When my daughter was born, I was a single mother. That did not make me less able to teach my daughter values, to take care of her needs, to provide her with a stable and loving home. Whether I ever would’ve gotten married or not, there is no doubt that I would’ve taught my little girl about the dangers of guns and the problems of resorting to violence.

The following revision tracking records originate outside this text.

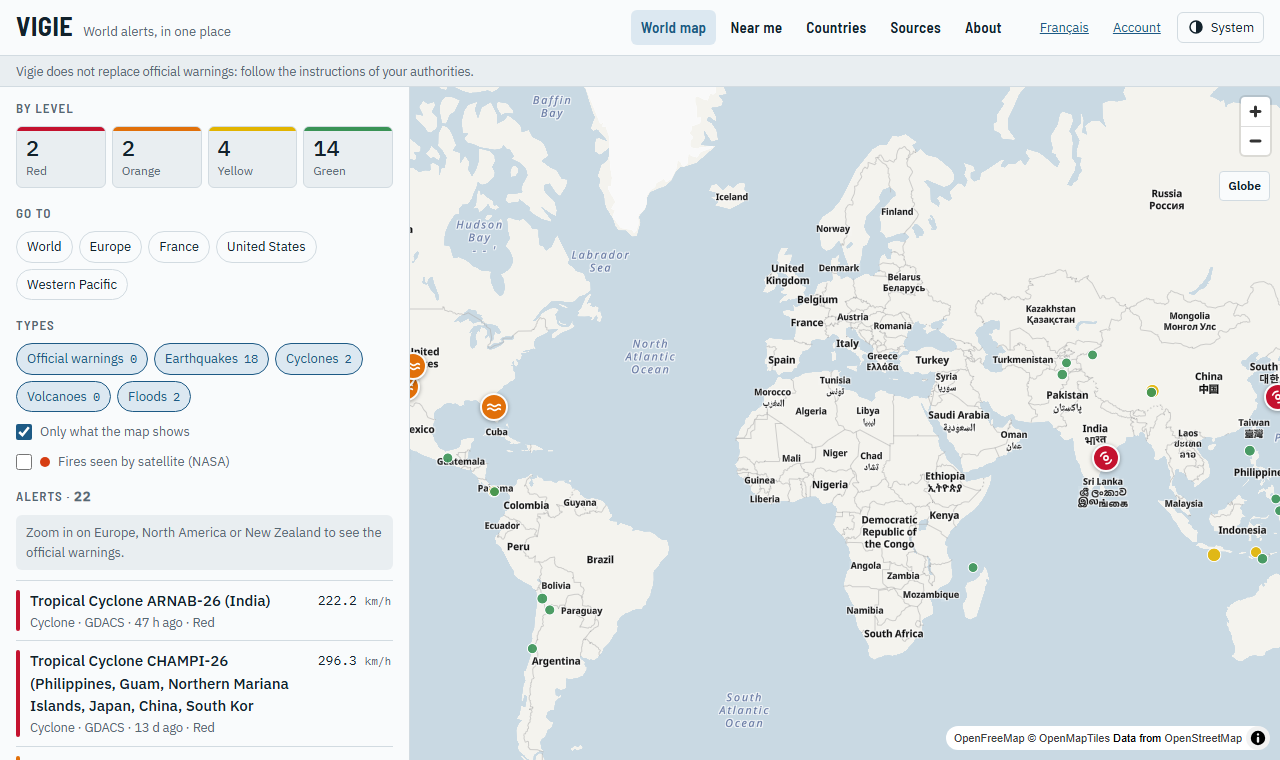
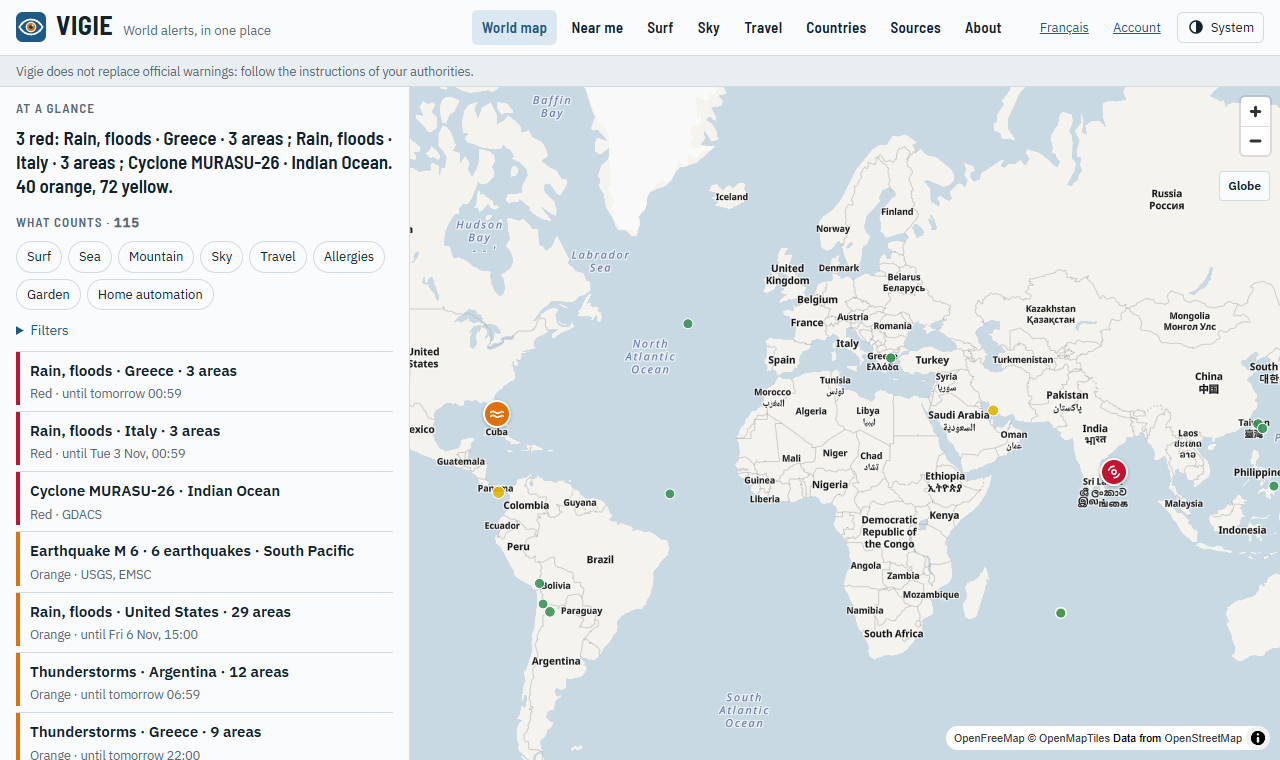
docs(readme): a screenshot of the home page as it is today (#53)
The picture still showed the home page before the redesign of October 29 (counts
by level, no Surf, Sky or Travel tab). Captured again on 2026-11-01 from the public
instance, light theme, 1280 px; the alternative text says what it shows now.

diff --git a/README.md b/README.md
@@ -15,7 +15,7 @@ which caches every feed once for everybody.
 
 Public instance: <https://vigie.auxfilsdesidees.fr>
 
-![The world map of Vigie Web: hazards on the map, counts by level and the list of alerts](docs/images/map.png)
+![The world map of Vigie Web: the point of the moment, the alerts the strongest first, the hazards on the map](docs/images/map.png)
 
 ## What it shows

Saying “I Do” did not make me suddenly  more capable of instilling morals in my child, and the insinuation that it would is insulting to me as an individual and as a mother.

(Photo: WENN)